The latest jobs numbers are out and it doesn't look good for the U.S. economy.
Unemployment rose slightly in June to 9.2 percent, the highest unemployment rate so far this year.
The economy added only 18,000 net jobs last month, the lowest number of jobs added in the nine previous months.
"June's employment report doesn't have a single redeeming feature," said Paul Ashworth, an economist at Capital Economics. "It's awful from start to finish."
Two years after the recession officially ended, companies are adding fewer workers despite record cash stockpiles and healthy profit margins.
Companies have pulled back on hiring after adding an average of 215,000 jobs per month from February through April.
Economists have said that temporary factors, in part, have forced some employers to scale back hiring plans.
High gas prices have cut into consumer spending, which fuels 70 percent of economic activity.

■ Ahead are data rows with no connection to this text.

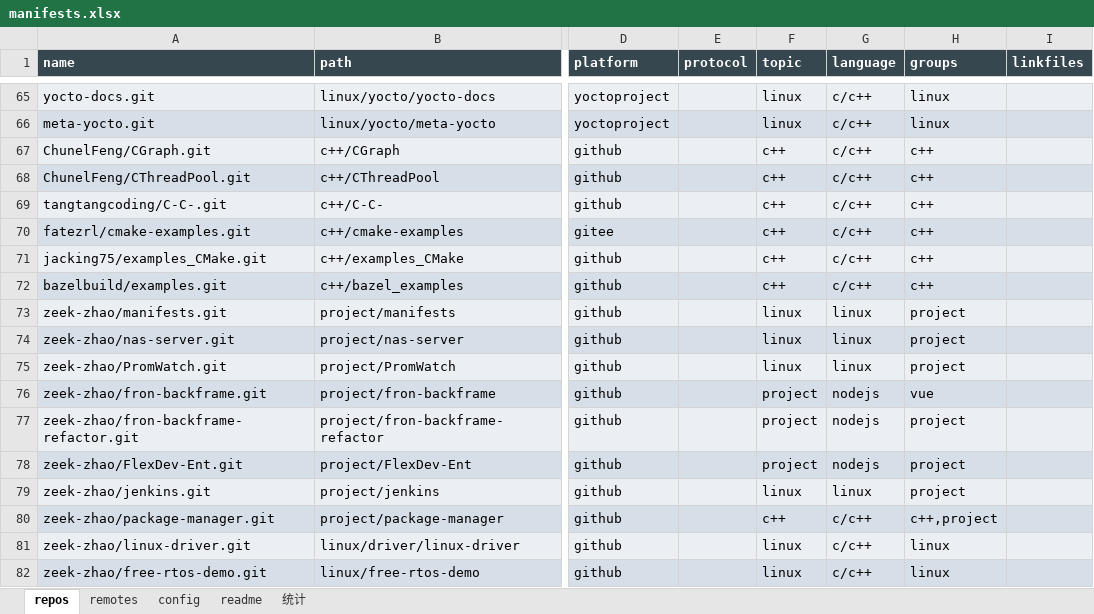
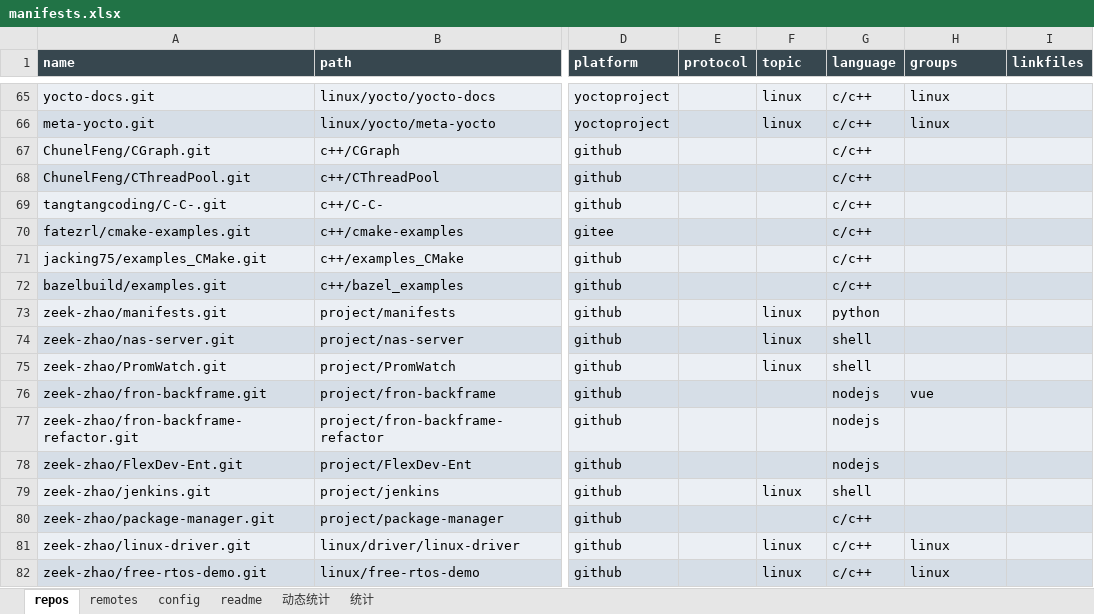
Before and after one commit to zeek-zhao/manifests, an Excel workbook: catalogs/manifests.xlsx, sheet repos, drawn as a sheet; only a part is shown, gaps mark what is left out; values as stored, in another font and other column widths than the file's, no borders; the diff covers the shown part only; the diff names each change by its address in the sheet, - before the commit and + after, or states it on an @@ line.

Commit message:
feat(dimension): drop 5 redundant topic groups, backfill language via API, dynamic stats sheet with charts (TSK-010)

```diff
--- a/catalogs/manifests.xlsx (sheet repos)
+++ b/catalogs/manifests.xlsx (sheet repos)
+sheet tab: 动态统计
-F67:F72 (topic): c++
+F67:F72 (topic): (empty)
-H67:H72 (groups): c++
+H67:H72 (groups): (empty)
-G73 (language): linux
+G73 (language): python
-H73:H75 (groups): project
+H73:H75 (groups): (empty)
-G74:G75 (language): linux
+G74:G75 (language): shell
-F76:F78 (topic): project
+F76:F78 (topic): (empty)
-H77:H79 (groups): project
+H77:H79 (groups): (empty)
-G79 (language): linux
+G79 (language): shell
-F80 (topic): c++
+F80 (topic): (empty)
-H80 (groups): c++,project
+H80 (groups): (empty)
```
Also changed, not shown: 82 edited cells elsewhere in this sheet, charts or pictures, 41 other files.
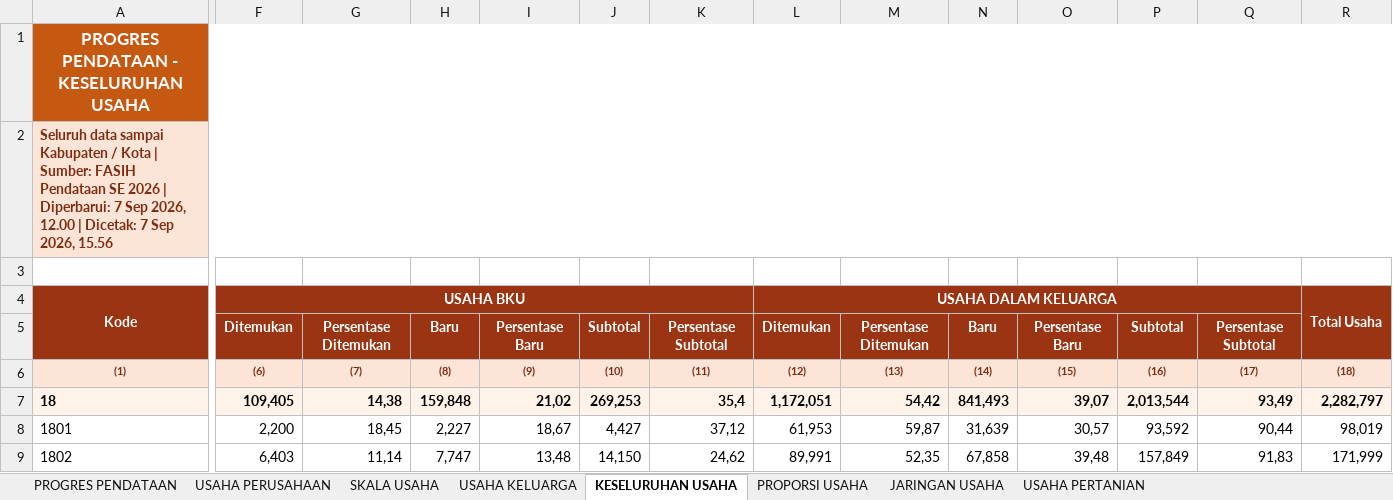
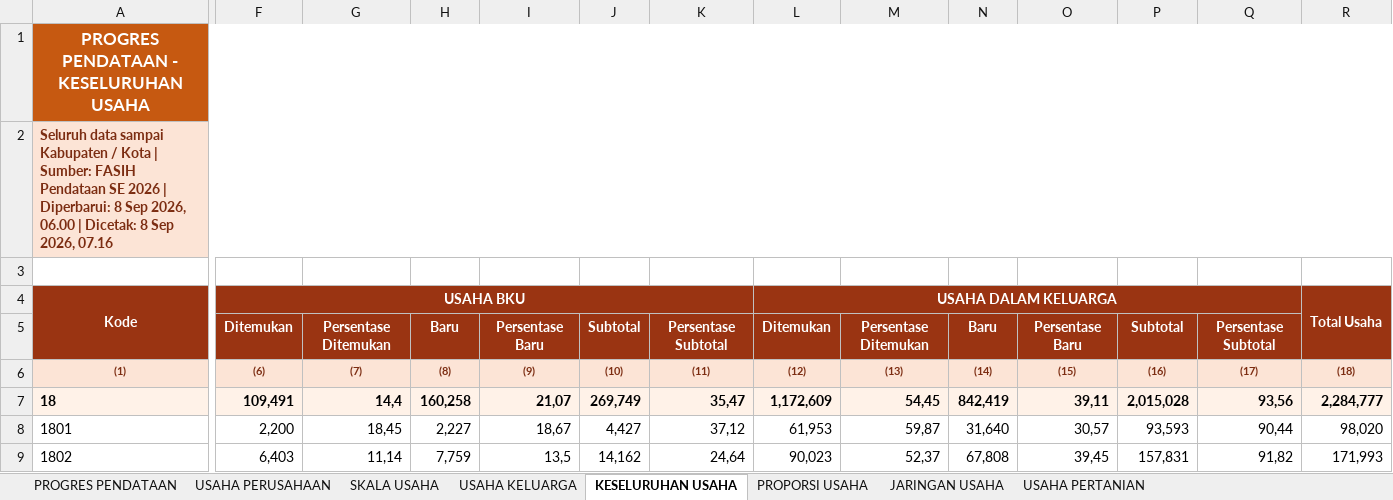
Before and after one commit to stathub1800/SE2026, an Excel workbook: data/Export_Progres_Pendataan_Kabupaten_Kota.xlsx, sheet KESELURUHAN USAHA, drawn as a sheet; only a part is shown, gaps mark what is left out; values as stored, in another font and other column widths than the file's, no borders; the diff covers the shown part only; the diff names each change by its address in the sheet, - before the commit and + after, or states it on an @@ line.

```diff
--- a/data/Export_Progres_Pendataan_Kabupaten_Kota.xlsx (sheet KESELURUHAN USAHA)
+++ b/data/Export_Progres_Pendataan_Kabupaten_Kota.xlsx (sheet KESELURUHAN USAHA)
-A2: …| Diperbarui: 7 Sep 2026, 12.00 | Dicetak: 7 Sep 2026, 15.56
+A2: …| Diperbarui: 8 Sep 2026, 06.00 | Dicetak: 8 Sep 2026, 07.16
-F7: 109,405
+F7: 109,491
-G7: 14,38
+G7: 14,4
-H7: 159,848
+H7: 160,258
-I7: 21,02
+I7: 21,07
-J7: 269,253
+J7: 269,749
-K7: 35,4
+K7: 35,47
-L7: 1,172,051
+L7: 1,172,609
-M7: 54,42
+M7: 54,45
-N7: 841,493
+N7: 842,419
-O7: 39,07
+O7: 39,11
-P7: 2,013,544
+P7: 2,015,028
-Q7: 93,49
+Q7: 93,56
-R7: 2,282,797
+R7: 2,284,777
-N8: 31,639
+N8: 31,640
-P8: 93,592
+P8: 93,593
-R8: 98,019
+R8: 98,020
-H9: 7,747
+H9: 7,759
-I9: 13,48
+I9: 13,5
-J9: 14,150
+J9: 14,162
-K9: 24,62
+K9: 24,64
-L9: 89,991
+L9: 90,023
-M9: 52,35
+M9: 52,37
-N9: 67,858
+N9: 67,808
-O9: 39,48
+O9: 39,45
-P9: 157,849
+P9: 157,831
-Q9: 91,83
+Q9: 91,82
-R9: 171,999
+R9: 171,993
```
Also changed, not shown: 1 added row, 1 removed row and 164 edited cells elsewhere in this sheet, sheet USAHA PERUSAHAAN, sheet USAHA KELUARGA, sheet PROGRES PENDATAAN, sheet SKALA USAHA, sheet PROPORSI USAHA, sheet USAHA PERTANIAN, 1 more sheet, data/20260823_125259_Radar_Anomali_Usaha_Anomali_1_Anomali_2_Anomali_3_Anomali_4_Anomali_5_Anomali_6_Anomali_7_Anomali_8_Kabupaten_Kota.xlsx, data/20260823_125317_Radar_Anomali_Keluarga_Anomali_1_Anomali_2_Anomali_3_Anomali_4_Anomali_5_Anomali_6_Anomali_7_Kabupaten_Kota.xlsx, 3 other files.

And supply-chain disruptions stemming from the Japan crisis have slowed U.S. manufacturing production.